**Task item**
Among the lines of the data, copy those that hold "window".

**Given data**

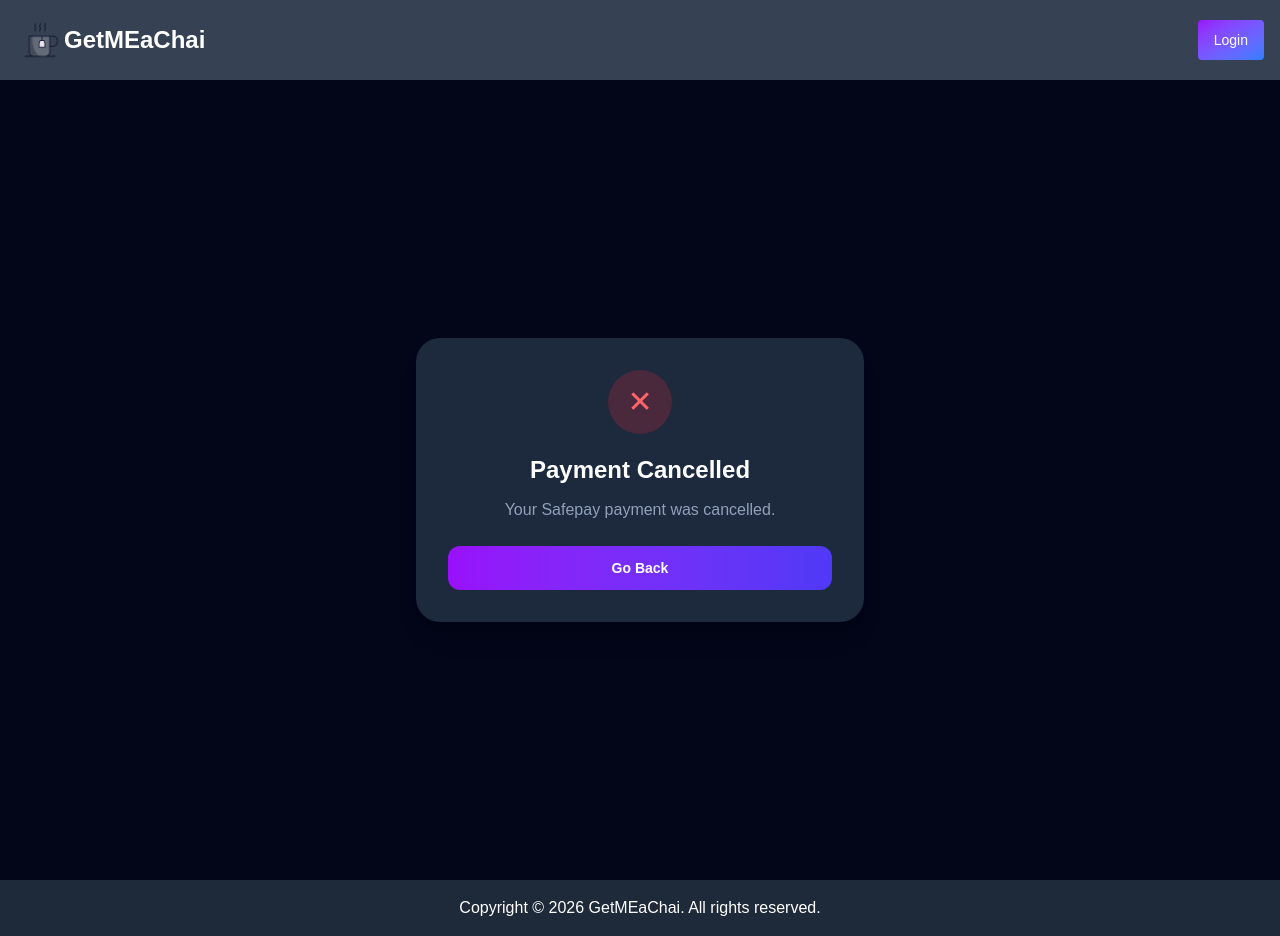
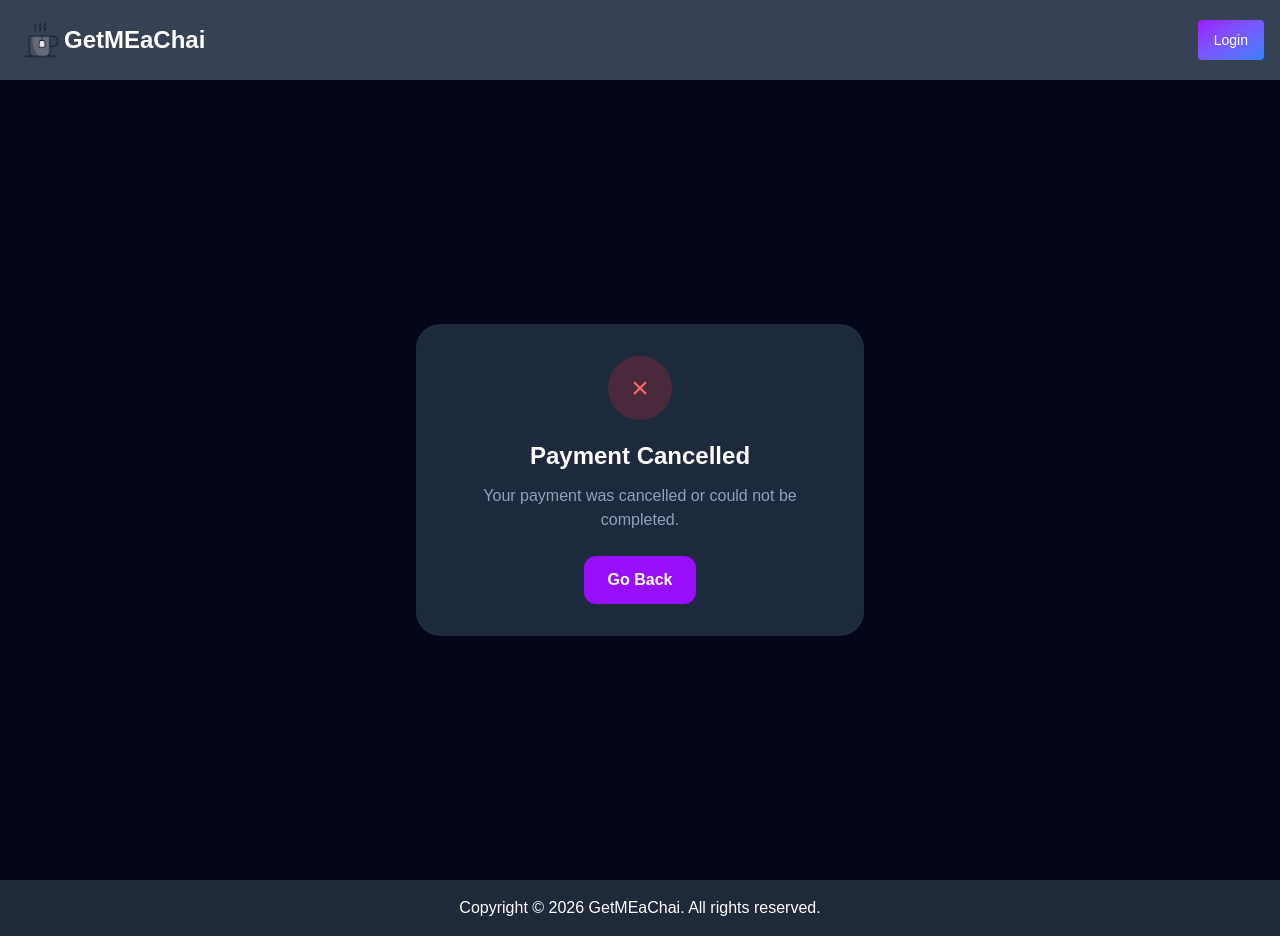
Before and after one commit to Faizan-Saqib/GetMEaChai, a Next.js app: page /payment/cancel in a window 1280 px wide. Built offline with nearby package versions, Linux system fonts and the light colour scheme; no server answers.

Commit message:
Fix payment pages for production build

```diff
--- a/app/payment/cancel/page.js
+++ /dev/null
@@ -1,42 +0,0 @@
-"use client";
-
-import { useSearchParams } from "next/navigation";
-
-export default function CancelPage() {
-  const searchParams = useSearchParams();
-
-  const tracker = searchParams.get("tracker");
-
-  return (
-    <main className="min-h-screen flex items-center justify-center bg-slate-950 px-6">
-      <div className="w-full max-w-md rounded-3xl bg-slate-800 p-8 text-center shadow-xl">
-
-        <div className="mx-auto mb-5 flex h-16 w-16 items-center justify-center rounded-full bg-red-500/20 text-3xl text-red-400">
-          ✕
-        </div>
-
-        <h1 className="text-2xl font-bold text-white">
-          Payment Cancelled
-        </h1>
-
-        <p className="mt-3 text-slate-400">
-          Your Safepay payment was cancelled.
-        </p>
-
-        {tracker && (
-          <p className="mt-4 break-all text-xs text-slate-500">
-            Tracker: {tracker}
-          </p>
-        )}
-
-        <button
-          onClick={() => window.history.back()}
-          className="mt-6 w-full rounded-xl bg-gradient-to-r from-purple-600 to-indigo-600 py-3 text-sm font-semibold text-white transition hover:from-purple-500 hover:to-indigo-500"
-        >
-          Go Back
-        </button>
-
-      </div>
-    </main>
-  );
-}
--- a/app/payment/cancel/page.jsx
+++ b/app/payment/cancel/page.jsx
@@ -1,18 +1,15 @@
 "use client";
 
+import { Suspense } from "react";
 import { useSearchParams } from "next/navigation";
 
-export default function PaymentCancel() {
-  const searchParams =
-    useSearchParams();
-
-  const tracker =
-    searchParams.get("tracker");
+function PaymentCancelContent() {
+  const searchParams = useSearchParams();
+  const tracker = searchParams.get("tracker");
 
   return (
     <main className="min-h-screen bg-slate-950 flex items-center justify-center px-6">
       <div className="w-full max-w-md rounded-3xl bg-slate-800 p-8 text-center">
-
         <div className="mx-auto mb-5 flex h-16 w-16 items-center justify-center rounded-full bg-red-500/20">
           <span className="text-3xl text-red-400">
             ×
@@ -24,8 +21,7 @@ export default function PaymentCancel() {
         </h1>
 
         <p className="mt-3 text-slate-400">
-          Your payment was cancelled or
-          could not be completed.
+          Your payment was cancelled or could not be completed.
         </p>
 
         {tracker && (
@@ -40,8 +36,15 @@ export default function PaymentCancel() {
         >
           Go Back
         </a>
-
       </div>
     </main>
   );
 }
+
+export default function PaymentCancel() {
+  return (
+    <Suspense fallback={null}>
+      <PaymentCancelContent />
+    </Suspense>
+  );
+}
--- a/app/payment/checkout/page.jsx
+++ b/app/payment/checkout/page.jsx
@@ -0,0 +1,7 @@
+export default function CheckoutPage() {
+  return (
+    <main>
+      <h1>Checkout</h1>
+    </main>
+  );
+}
--- a/app/payment/success/page.jsx
+++ b/app/payment/success/page.jsx
@@ -1,13 +1,15 @@
 "use client";
 
-import { useEffect, useState } from "react";
+import { Suspense, useEffect, useState } from "react";
+import { useSearchParams } from "next/navigation";
+
 import { verifyPayment } from "@/actions/useractions";
-import { useSearchParams } from 'next/navigation'
-import { ToastContainer, toast } from 'react-toastify';
-import 'react-toastify/dist/ReactToastify.css';
-import { Bounce } from 'react-toastify';
 
-export default function SuccessPage() {
+import { ToastContainer, toast } from "react-toastify";
+import "react-toastify/dist/ReactToastify.css";
+import { Bounce } from "react-toastify";
+
+function SuccessContent() {
   const searchParams = useSearchParams();
 
   const rawTracker = searchParams.get("tracker");
@@ -16,32 +18,9 @@ export default function SuccessPage() {
   const tracker = rawTracker?.split("?")[0]?.trim();
 
   const [status, setStatus] = useState("verifying");
-  const [message, setMessage] = useState(
-    "Verifying your payment..."
-  );
-
-
-
-
-
+  const [message, setMessage] = useState("Verifying your payment...");
 
   useEffect(() => {
-    let sucses = "a"
-     let setStatus = sucses
-    if (setStatus = sucses) {
-        toast('Thanks for your donation!', {
-            position: "top-right",
-            autoClose: 5000,
-            hideProgressBar: false,
-            closeOnClick: true,
-            pauseOnHover: true,
-            draggable: true,
-            progress: undefined,
-            theme: "light",
-            transition: Bounce,
-            });
-    }
-
     let cancelled = false;
 
     const verify = async () => {
@@ -63,7 +42,8 @@ export default function SuccessPage() {
         // SUCCESS
         if (result?.paid === true) {
           setStatus("success");
-             toast('Thanks for your donation!', {
+
+          toast("Thanks for your donation!", {
             position: "top-right",
             autoClose: 5000,
             hideProgressBar: false,
@@ -74,6 +54,7 @@ export default function SuccessPage() {
             theme: "light",
             transition: Bounce,
           });
+
           return;
         }
 
@@ -87,27 +68,20 @@ export default function SuccessPage() {
         // PENDING
         if (result?.pending === true) {
           setStatus("pending");
-          setMessage(
-            "Your payment is still being processed."
-          );
+          setMessage("Your payment is still being processed.");
           return;
         }
 
         // UNKNOWN
         setStatus("error");
-        setMessage(
-          "We could not determine the payment status."
-        );
+        setMessage("We could not determine the payment status.");
       } catch (error) {
         console.error("❌ PAYMENT VERIFY ERROR:", error);
 
         if (cancelled) return;
 
         setStatus("error");
-        setMessage(
-          error?.message ||
-            "Unable to verify your payment."
-        );
+        setMessage(error?.message || "Unable to verify your payment.");
       }
     };
 
@@ -133,12 +107,9 @@ export default function SuccessPage() {
         theme="light"
         transition={Bounce}
       />
+
       <main className="flex min-h-screen items-center justify-center bg-slate-950 px-6">
         <div className="w-full max-w-md rounded-3xl bg-slate-800 p-8 text-center shadow-xl">
-
-
-
-
           <div className="mx-auto mb-5 flex h-16 w-16 items-center justify-center rounded-full bg-green-500/20 text-3xl text-green-400">
             ✓
           </div>
@@ -159,7 +130,13 @@ export default function SuccessPage() {
         </div>
       </main>
     </>
+  );
+}
 
-
-
-  )}
+export default function SuccessPage() {
+  return (
+    <Suspense fallback={null}>
+      <SuccessContent />
+    </Suspense>
+  );
+}
```
Lines whose indentation alone changed are shown as unchanged.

**Answer**
Before and after one commit to Faizan-Saqib/GetMEaChai, a Next.js app: page /payment/cancel in a window 1280 px wide. Built offline with nearby package versions, Linux system fonts and the light colour scheme; no server answers.
-          onClick={() => window.history.back()}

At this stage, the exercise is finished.